The first is urbanisation; megacities, and even smaller cities and towns, are experiencing rapid growth. Urban centres play a critical role in fighting poverty and sustaining economic growth and are often considered the future of prosperity in the developing world.
That said, the continent’s urbanisation also faces energy constraints which supports investments in microgrids supplied by renewable energy sources. That, together with creating awareness on using the energy resources in a frugal and responsible manner, can support and sustain countries’ urbanisation efforts.
The second trend, and this is as a direct result of the pandemic, is the repurposing of buildings. Traditional office buildings which are suitably located in the hub of a city, are being adapted for mixed use, for example residential, commercial and offices.
In South Africa, for example, there is no longer a pureplay scenario where commercial developments are only built and used for retail and hospitality purposes. We are now finding a mix of commercial and residential buildings, with proximity being the main driver for these new and repurposed buildings.
Additionally, and part of this second trend, is the replacement of long-term leases with shorter, customisable options. Market dynamism catalysed by the pandemic has necessitated agility and innovation from property owners who need to reconstitute their business models predicated on the past. Those unwilling to adapt will certainly fade into irrelevance. Customised leasing options catering to a changing, transient workforce, replacing long term corporate leasing, is one such example.
A global macrotrend that is certainly impacting Anglophone Africa countries is the provision and management of energy, which is germane to our ongoing existence.
Smart usage of energy is becoming a top priority and has a direct impact on the way buildings are being developed and built today. Additionally, existing buildings need to be adapted to ensure energy usage information is readily available and managed.
As mentioned, buildings often don’t have a nine-to-five occupancy anymore, which means energy needs can be adapted. This is where building management, driven by the smart connected universe comes into play. Calendars, for example, can be integrated into building management systems catering for these variable peak times in the workspace, adapting energy usage for utilities and managing other services like janitorial and catering on demand.

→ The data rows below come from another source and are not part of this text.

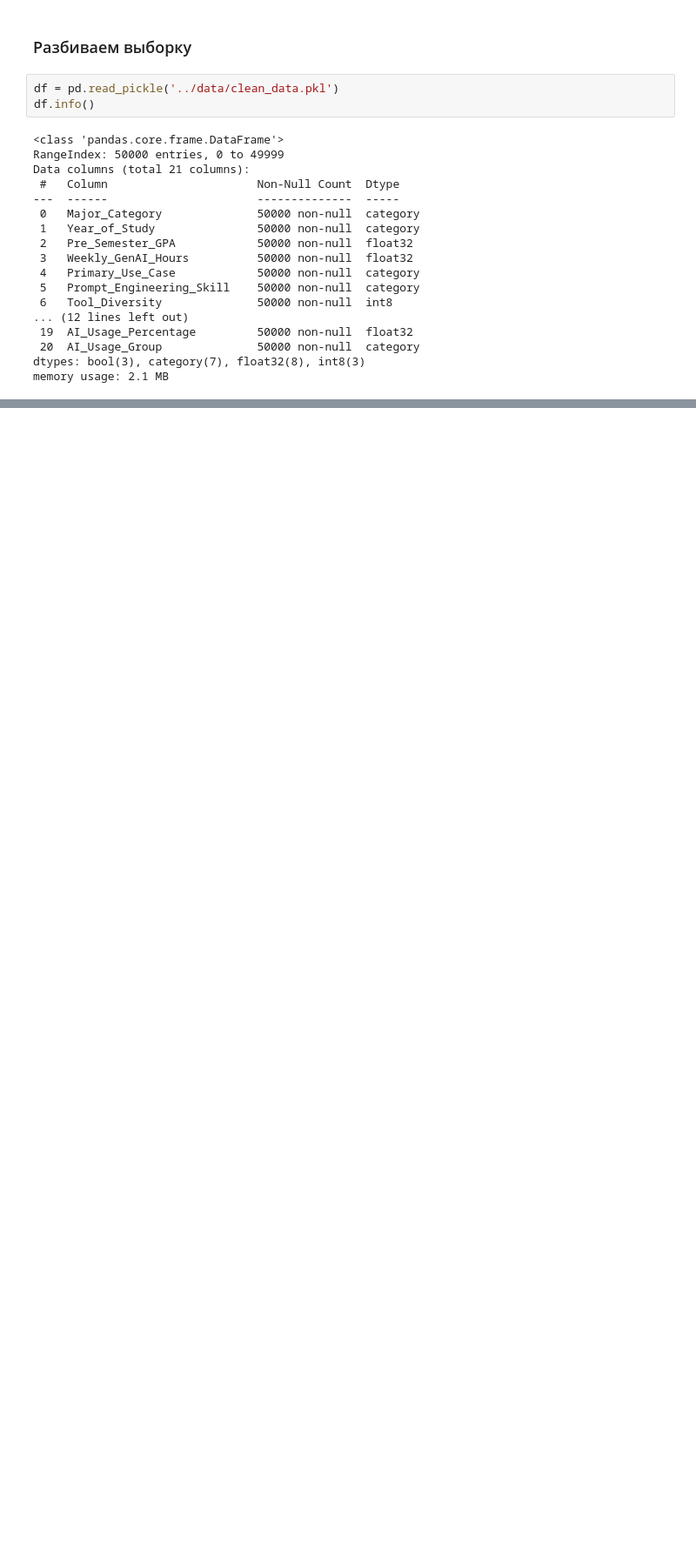
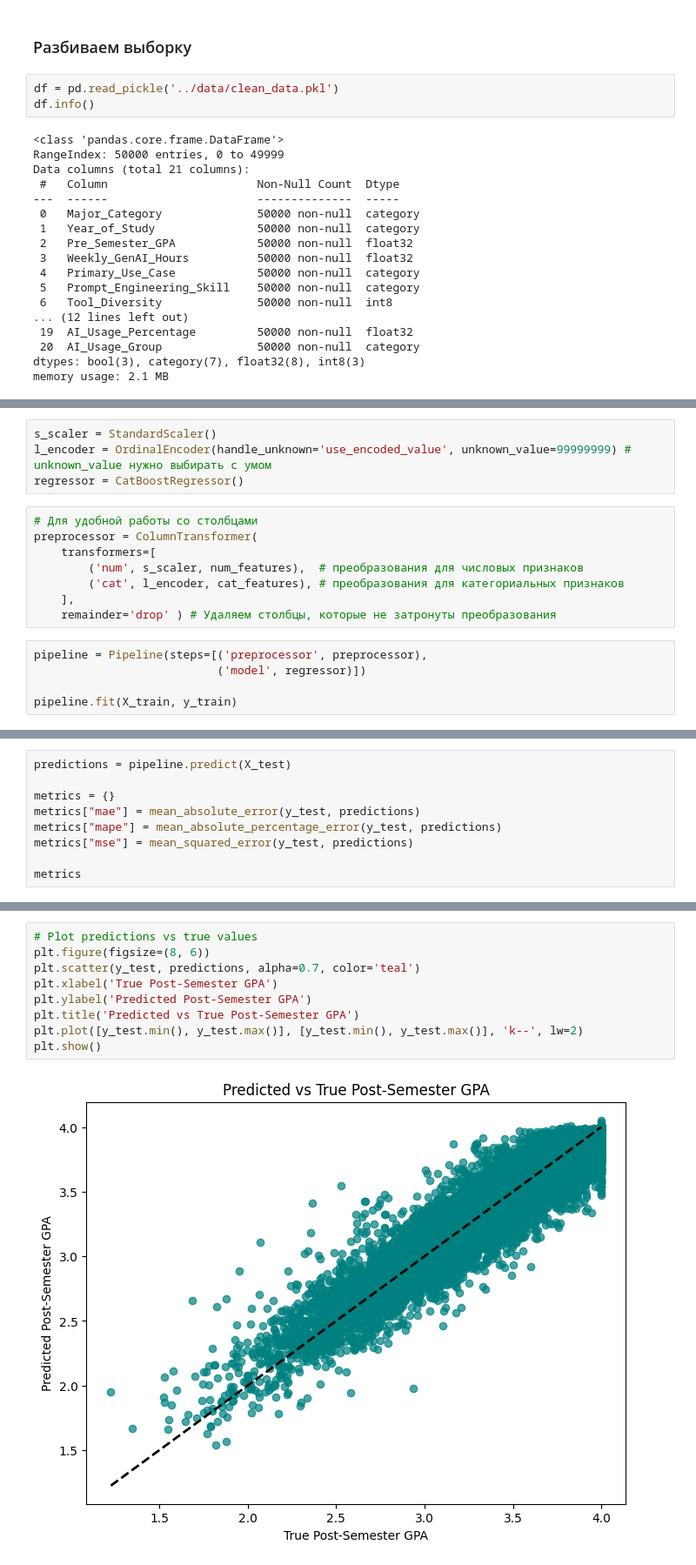
Before and after one commit to EngoyanSY/my_proj, a Jupyter notebook: research/research.ipynb, the cells around one changed output, grey strips where cells are left out. Shown at 87% size. Drawn from its saved outputs; the diff is of its cells as text; blank space fills up the shorter version.

Commit message:
Попытка в Post_Semester_GPA

```diff
--- a/research/research.ipynb
+++ b/research/research.ipynb
@@ -111,0 +87,17 @@ TargetEncoder()
+# %%
+s_scaler = StandardScaler()
+l_encoder = OrdinalEncoder(handle_unknown='use_encoded_value', unknown_value=99999999) # unknown_value нужно выбирать с умом
+regressor = CatBoostRegressor()
+# %%
+# Для удобной работы со столбцами
+preprocessor = ColumnTransformer(
+    transformers=[
+        ('num', s_scaler, num_features),  # преобразования для числовых признаков
+        ('cat', l_encoder, cat_features), # преобразования для категориальных признаков
+    ],
+    remainder='drop' ) # Удаляем столбцы, которые не затронуты преобразования
+# %%
+pipeline = Pipeline(steps=[('preprocessor', preprocessor),
+                           ('model', regressor)])
+
+pipeline.fit(X_train, y_train)
@@ -111,0 +154,9 @@ TargetEncoder()
+# %%
+predictions = pipeline.predict(X_test)
+
+metrics = {}
+metrics["mae"] = mean_absolute_error(y_test, predictions)
+metrics["mape"] = mean_absolute_percentage_error(y_test, predictions)
+metrics["mse"] = mean_squared_error(y_test, predictions)
+
+metrics
@@ -111,0 +175,11 @@ TargetEncoder()
+# %%
+# Plot predictions vs true values
+plt.figure(figsize=(8, 6))
+plt.scatter(y_test, predictions, alpha=0.7, color='teal')
+plt.xlabel('True Post-Semester GPA')
+plt.ylabel('Predicted Post-Semester GPA')
+plt.title('Predicted vs True Post-Semester GPA')
+plt.plot([y_test.min(), y_test.max()], [y_test.min(), y_test.max()], 'k--', lw=2)
+plt.show()
+# %% [output]
+[figure, added]
```
Also changed, not shown: parts of 14 cells of this notebook.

Africa is characterised by its egalitarian approach, accommodating the need for multi-class proximity to urban centres. Whilst the urbanisation trend has accelerated to such an extent, with demand outstripping supply, leading to the explosion of informal settlements, the silver lining is that large-scale residential developments are integrating a broad mix of accommodation to suit multi-classes and budgets. This presents opportunities for a broad spectrum of our population to live within the urban perimeter, while enjoying proximity and the benefits of amenities.
Data and demographics continue to be important contributors to the buildings industry, giving us insight into market share and market potential. A sobering note, and just one of the many devastating impacts of the pandemic, was a 42% decline in approved building plans between 2020 and 2019. The recovery has yet to happen, although we do see a slight uptick in construction activity, which are more brownfield as opposed to greenfield.
These brownfield activities, which extends to renovations in the residential segment, has been spurred on by hybrid work models and people investing in their living and working spaces, considering the increase in utility.
Electrical connections are another important data metric that correlates with the previously mentioned urbanisation drive. More electric connections undoubtedly allude to urban gravitation.
The last, and certainly one of the most exciting trends for the Anglophone Africa building industry, is the exponential growth of data centres driven by increased cloud adoption and the ever-growing demand for cloud computing and digital services. The proliferation of data centres, whether edge colocation or hyperscale, is providing a welcome boon to the construction sector.